When I was poking around NetGalley, I was drawn to Starworld by Audrey Coulthurst and Paula Garner (in stores April 16) mostly because of the beautiful cover art. I know you’re not supposed to judge, as the saying goes, but as a person who has always been fascinated by space (I always wanted to be an astronaut, if it wasn’t for the claustrophobia, the poor eyesight, the lack of physical fitness, all the schooling…), I wanted to know what this world of stars was all about—especially since a lot of it was supposed to happen through text message, which is an interesting literary format that I’ve yet to see done well.
Sam Jones and Zoe Miller have one thing in common: they both want an escape from reality. Loner Sam flies under the radar at school and walks on eggshells at home to manage her mom’s obsessive-compulsive disorder, wondering how she can ever leave to pursue her dream of studying aerospace engineering. Popular, people-pleasing Zoe puts up walls so no one can see her true self: the girl who was abandoned as an infant, whose adoptive mother has cancer, and whose disabled brother is being sent away to live in a facility. When an unexpected encounter results in the girls’ exchanging phone numbers, they forge a connection through text messages that expands into a private universe they call Starworld. In Starworld, they find hilarious adventures, kindness and understanding, and the magic of being seen for who they really are. But when Sam’s feelings for Zoe turn into something more, will the universe they’ve built survive the inevitable explosion?
I wanted to like this more than I did—I was really rooting for it and hoped that my opinion would change in the end… but it didn’t.
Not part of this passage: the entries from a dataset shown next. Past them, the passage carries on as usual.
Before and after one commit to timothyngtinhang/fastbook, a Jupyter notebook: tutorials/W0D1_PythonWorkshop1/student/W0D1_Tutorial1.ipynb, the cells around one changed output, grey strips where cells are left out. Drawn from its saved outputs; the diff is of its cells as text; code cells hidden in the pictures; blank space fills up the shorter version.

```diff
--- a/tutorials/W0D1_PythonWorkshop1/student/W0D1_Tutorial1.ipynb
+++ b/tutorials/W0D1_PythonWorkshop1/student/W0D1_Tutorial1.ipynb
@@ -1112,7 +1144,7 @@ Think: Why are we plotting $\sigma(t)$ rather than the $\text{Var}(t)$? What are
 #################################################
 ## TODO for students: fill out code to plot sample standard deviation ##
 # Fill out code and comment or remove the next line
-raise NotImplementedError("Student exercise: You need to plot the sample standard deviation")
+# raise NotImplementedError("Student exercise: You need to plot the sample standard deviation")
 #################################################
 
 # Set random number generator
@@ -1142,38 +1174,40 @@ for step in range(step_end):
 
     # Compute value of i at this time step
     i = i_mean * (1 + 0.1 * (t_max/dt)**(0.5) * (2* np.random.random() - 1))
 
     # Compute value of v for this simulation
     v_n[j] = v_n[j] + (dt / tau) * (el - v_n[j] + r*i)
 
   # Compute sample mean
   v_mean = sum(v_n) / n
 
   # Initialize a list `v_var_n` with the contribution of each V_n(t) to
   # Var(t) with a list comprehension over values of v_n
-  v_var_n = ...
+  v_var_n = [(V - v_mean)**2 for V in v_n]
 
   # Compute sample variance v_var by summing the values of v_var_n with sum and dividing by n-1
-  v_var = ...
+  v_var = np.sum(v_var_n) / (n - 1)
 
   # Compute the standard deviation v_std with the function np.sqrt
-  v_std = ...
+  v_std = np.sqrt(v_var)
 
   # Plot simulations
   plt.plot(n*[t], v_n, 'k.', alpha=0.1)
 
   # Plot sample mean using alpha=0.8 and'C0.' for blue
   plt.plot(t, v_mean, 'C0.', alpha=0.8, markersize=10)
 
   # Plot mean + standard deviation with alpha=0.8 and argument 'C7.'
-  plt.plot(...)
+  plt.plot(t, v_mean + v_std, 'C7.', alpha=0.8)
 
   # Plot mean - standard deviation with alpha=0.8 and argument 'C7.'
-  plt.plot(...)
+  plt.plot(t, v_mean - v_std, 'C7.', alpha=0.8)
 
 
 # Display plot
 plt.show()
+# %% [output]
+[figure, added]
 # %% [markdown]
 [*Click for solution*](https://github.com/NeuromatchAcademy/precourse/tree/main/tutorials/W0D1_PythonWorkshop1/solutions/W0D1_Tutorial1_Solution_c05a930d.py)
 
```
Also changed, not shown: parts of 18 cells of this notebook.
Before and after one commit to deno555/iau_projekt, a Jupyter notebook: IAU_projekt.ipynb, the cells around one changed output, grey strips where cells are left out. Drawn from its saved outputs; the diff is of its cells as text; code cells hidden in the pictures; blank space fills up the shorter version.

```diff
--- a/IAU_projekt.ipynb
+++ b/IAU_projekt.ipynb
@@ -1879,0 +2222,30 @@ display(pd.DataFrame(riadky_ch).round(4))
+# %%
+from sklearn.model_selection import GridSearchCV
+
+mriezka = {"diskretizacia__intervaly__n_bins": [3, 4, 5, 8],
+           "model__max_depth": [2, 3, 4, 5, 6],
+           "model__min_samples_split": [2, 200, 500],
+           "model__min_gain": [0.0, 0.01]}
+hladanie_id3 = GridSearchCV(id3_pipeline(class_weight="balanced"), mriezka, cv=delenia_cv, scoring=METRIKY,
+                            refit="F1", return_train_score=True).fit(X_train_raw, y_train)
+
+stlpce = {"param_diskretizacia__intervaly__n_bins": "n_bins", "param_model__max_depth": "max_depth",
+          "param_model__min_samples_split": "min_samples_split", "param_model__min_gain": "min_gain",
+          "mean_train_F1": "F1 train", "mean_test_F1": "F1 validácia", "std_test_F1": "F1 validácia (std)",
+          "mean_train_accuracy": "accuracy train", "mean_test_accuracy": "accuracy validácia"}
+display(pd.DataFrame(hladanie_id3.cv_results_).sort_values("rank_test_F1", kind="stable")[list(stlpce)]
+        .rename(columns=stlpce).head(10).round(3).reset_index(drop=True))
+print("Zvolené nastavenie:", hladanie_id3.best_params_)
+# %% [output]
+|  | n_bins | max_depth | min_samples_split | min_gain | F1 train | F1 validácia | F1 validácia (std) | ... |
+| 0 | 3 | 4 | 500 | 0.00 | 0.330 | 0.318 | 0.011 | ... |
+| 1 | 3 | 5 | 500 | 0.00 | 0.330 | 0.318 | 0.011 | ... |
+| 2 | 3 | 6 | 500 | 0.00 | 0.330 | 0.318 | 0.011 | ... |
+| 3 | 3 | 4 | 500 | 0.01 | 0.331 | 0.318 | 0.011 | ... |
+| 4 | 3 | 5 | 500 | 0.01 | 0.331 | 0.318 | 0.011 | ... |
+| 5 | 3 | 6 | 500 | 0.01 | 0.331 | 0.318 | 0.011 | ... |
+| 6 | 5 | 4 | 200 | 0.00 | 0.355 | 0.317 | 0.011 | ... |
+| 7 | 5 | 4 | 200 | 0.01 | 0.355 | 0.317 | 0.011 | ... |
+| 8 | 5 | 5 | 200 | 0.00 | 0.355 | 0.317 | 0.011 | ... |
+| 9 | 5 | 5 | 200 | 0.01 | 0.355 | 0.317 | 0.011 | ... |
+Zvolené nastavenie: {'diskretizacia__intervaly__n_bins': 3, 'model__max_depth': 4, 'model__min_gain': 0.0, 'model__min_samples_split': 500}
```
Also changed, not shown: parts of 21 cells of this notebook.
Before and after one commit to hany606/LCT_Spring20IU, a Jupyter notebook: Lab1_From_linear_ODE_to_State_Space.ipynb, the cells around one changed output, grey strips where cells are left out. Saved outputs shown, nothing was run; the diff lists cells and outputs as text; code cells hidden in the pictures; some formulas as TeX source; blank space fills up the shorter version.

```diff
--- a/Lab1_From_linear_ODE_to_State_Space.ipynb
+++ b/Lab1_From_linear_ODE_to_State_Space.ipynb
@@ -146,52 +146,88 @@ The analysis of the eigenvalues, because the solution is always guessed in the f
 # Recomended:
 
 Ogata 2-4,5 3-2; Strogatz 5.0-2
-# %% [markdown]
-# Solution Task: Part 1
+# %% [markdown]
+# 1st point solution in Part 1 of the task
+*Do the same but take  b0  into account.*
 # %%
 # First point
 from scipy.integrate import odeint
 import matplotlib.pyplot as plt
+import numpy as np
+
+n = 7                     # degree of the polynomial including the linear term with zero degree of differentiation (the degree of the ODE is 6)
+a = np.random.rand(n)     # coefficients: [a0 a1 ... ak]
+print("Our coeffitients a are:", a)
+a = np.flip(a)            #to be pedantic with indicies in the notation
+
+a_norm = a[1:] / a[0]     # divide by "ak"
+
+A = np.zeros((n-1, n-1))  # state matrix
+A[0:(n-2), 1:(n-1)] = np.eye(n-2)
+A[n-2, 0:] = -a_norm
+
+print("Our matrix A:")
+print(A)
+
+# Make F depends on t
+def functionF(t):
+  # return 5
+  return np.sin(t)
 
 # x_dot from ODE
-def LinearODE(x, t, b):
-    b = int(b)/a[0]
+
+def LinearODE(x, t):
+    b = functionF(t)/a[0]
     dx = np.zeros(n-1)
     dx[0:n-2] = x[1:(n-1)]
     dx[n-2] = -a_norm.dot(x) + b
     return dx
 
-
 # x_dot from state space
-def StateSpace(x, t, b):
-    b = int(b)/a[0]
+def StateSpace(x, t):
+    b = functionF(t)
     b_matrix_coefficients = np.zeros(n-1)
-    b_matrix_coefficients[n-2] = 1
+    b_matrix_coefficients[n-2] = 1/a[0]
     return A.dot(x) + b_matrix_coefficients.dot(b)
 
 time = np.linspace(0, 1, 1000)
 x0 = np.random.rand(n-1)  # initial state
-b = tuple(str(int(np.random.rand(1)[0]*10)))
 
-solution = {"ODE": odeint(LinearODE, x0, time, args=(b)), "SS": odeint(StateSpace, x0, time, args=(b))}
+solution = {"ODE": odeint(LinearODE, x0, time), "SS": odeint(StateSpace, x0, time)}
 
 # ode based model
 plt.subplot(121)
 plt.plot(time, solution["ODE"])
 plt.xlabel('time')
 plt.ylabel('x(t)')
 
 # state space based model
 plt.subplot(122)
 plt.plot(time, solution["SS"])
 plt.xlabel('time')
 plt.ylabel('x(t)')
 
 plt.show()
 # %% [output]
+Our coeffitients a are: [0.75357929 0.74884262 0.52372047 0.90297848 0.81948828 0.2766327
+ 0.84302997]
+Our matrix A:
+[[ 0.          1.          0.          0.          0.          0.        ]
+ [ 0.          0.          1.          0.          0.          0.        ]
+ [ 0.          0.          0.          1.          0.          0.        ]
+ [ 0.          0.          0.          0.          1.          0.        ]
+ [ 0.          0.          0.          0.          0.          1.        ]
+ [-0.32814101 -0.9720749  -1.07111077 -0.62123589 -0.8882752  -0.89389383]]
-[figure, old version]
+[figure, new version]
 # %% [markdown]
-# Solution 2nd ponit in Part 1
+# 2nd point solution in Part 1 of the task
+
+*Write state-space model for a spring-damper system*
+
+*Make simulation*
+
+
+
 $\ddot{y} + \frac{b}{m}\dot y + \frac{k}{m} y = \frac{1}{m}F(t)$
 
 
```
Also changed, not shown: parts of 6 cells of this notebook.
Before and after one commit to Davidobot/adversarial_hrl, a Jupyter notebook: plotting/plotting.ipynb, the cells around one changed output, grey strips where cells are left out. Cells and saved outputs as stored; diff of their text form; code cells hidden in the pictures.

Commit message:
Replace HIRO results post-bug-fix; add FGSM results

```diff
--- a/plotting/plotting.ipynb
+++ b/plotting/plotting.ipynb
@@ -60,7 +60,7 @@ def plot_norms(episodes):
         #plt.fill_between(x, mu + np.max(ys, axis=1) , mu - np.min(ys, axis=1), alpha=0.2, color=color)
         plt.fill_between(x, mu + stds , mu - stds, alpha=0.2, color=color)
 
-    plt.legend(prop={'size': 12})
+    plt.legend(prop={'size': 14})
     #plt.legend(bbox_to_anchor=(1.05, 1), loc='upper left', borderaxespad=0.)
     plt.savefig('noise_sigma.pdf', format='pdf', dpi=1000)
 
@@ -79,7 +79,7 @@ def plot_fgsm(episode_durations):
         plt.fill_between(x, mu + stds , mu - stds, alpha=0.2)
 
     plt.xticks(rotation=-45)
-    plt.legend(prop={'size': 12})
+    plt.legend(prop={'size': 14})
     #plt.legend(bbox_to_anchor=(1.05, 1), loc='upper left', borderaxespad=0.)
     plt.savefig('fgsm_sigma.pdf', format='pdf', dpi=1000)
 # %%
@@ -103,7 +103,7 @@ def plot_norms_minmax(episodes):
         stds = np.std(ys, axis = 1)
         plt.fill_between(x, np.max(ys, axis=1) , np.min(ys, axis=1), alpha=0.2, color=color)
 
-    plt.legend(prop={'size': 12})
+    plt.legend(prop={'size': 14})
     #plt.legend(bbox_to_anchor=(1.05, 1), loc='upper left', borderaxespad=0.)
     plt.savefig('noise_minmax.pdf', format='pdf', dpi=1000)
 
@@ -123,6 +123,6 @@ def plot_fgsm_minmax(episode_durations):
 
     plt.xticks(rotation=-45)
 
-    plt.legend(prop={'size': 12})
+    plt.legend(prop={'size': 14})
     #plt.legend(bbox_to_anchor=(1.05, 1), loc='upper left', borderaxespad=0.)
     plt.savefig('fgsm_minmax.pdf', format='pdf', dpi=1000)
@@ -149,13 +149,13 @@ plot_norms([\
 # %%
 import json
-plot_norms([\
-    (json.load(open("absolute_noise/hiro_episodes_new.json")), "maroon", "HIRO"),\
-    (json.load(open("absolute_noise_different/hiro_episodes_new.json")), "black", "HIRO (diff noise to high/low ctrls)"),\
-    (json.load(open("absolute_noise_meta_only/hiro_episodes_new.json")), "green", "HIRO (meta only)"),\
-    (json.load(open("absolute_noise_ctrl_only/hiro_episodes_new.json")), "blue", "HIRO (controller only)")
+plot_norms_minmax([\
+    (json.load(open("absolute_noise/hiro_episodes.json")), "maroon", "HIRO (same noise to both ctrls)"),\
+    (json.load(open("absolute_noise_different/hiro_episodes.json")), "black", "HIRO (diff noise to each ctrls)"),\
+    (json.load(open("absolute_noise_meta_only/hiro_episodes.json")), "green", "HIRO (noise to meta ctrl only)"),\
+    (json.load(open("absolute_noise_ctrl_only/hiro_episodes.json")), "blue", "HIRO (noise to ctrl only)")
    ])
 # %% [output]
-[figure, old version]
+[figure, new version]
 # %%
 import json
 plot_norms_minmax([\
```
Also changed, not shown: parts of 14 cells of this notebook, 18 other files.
I was really excited to see that the book was handling the treatment of anxiety and OCD, but man was I let down. Sam’s mom was clearly struggling with something, and Sam was not being sympathetic at all. I mean, I get it, if you have a single mom and you spend more time taking care of her than anything else, I can see you being annoyed (as a teenager), but as a really, really smart teenager, I don’t know how she couldn’t see that her mom would benefit from some counselling. She got there in the end, but it wasn’t really because of Sam. Sam’s character just seemed so immature and self-centered. (Never mind the fact that she’s supposed to have this best friend, Will, who gets her and doesn’t judge, and we only get one real scene with him, and it’s a good one. The book definitely needed more Will.)
That same comment can be said about Zoe. Her character also has to deal with some pretty serious stuff (a brother on the spectrum, being adopted, her mom having cancer), and though her life is pretty good, she just seemed to be focused on why her biological mom gave her away. And I mean, as a person who isn’t adopted, maybe that is a thing that people dwell on constantly, but the fact that she thought it was because she has a birthmark on her forehead? Really? Her obsession with needing to be perfect was just a little too out of control and, really, never really dealt with.
Now I get to actually talking about Starworld—the world that Sam and Zoe create to escape reality. I thought it was going to be way more “space” than it was, but it was really just a very underdeveloped fantasy land with a dragon named Humphrey. I’m not sure if it’s because I’m not really the demographic for this book, but the way it was written was not realistic and not very appealing. *wonders whether people agree with her or not* *waits with bated breath for a response*
My final point is going to be about the “love story,” because there definitely was one forming… though it was terribly one-sided. Sam was very clearly in love with Zoe, and she pretty much told Zoe many times in Starworld and with notes and messages, so when Sam kisses her, she really shouldn’t be surprised. The fact that that kiss destroyed their relationship didn’t sit well with me. It was handled immaturely by both characters—they really only needed to have one conversation and could have cleared the air. Though I understand they’re teenagers, and young love is really tricky.
Food for thought
I really just want to know what you thought about the Starworld “memespeak” (I don’t know what else to call it). I’m so curious to see whether it landed with other people. *waits for comments on the post*
“There is no star so bright, no sky so vast, no galaxy so beautiful, as the gift of love. Of being seen, and known, and loved, even when—especially when—all you see when you look in the mirror is imperfection.” —Audrey Coulthurst and Paula Garner, Starworld
Thank you to NetGalley and Candlewick Press for the advanced copy, and to Jeremy Thomas on Unsplash for the featured photo of the night sky.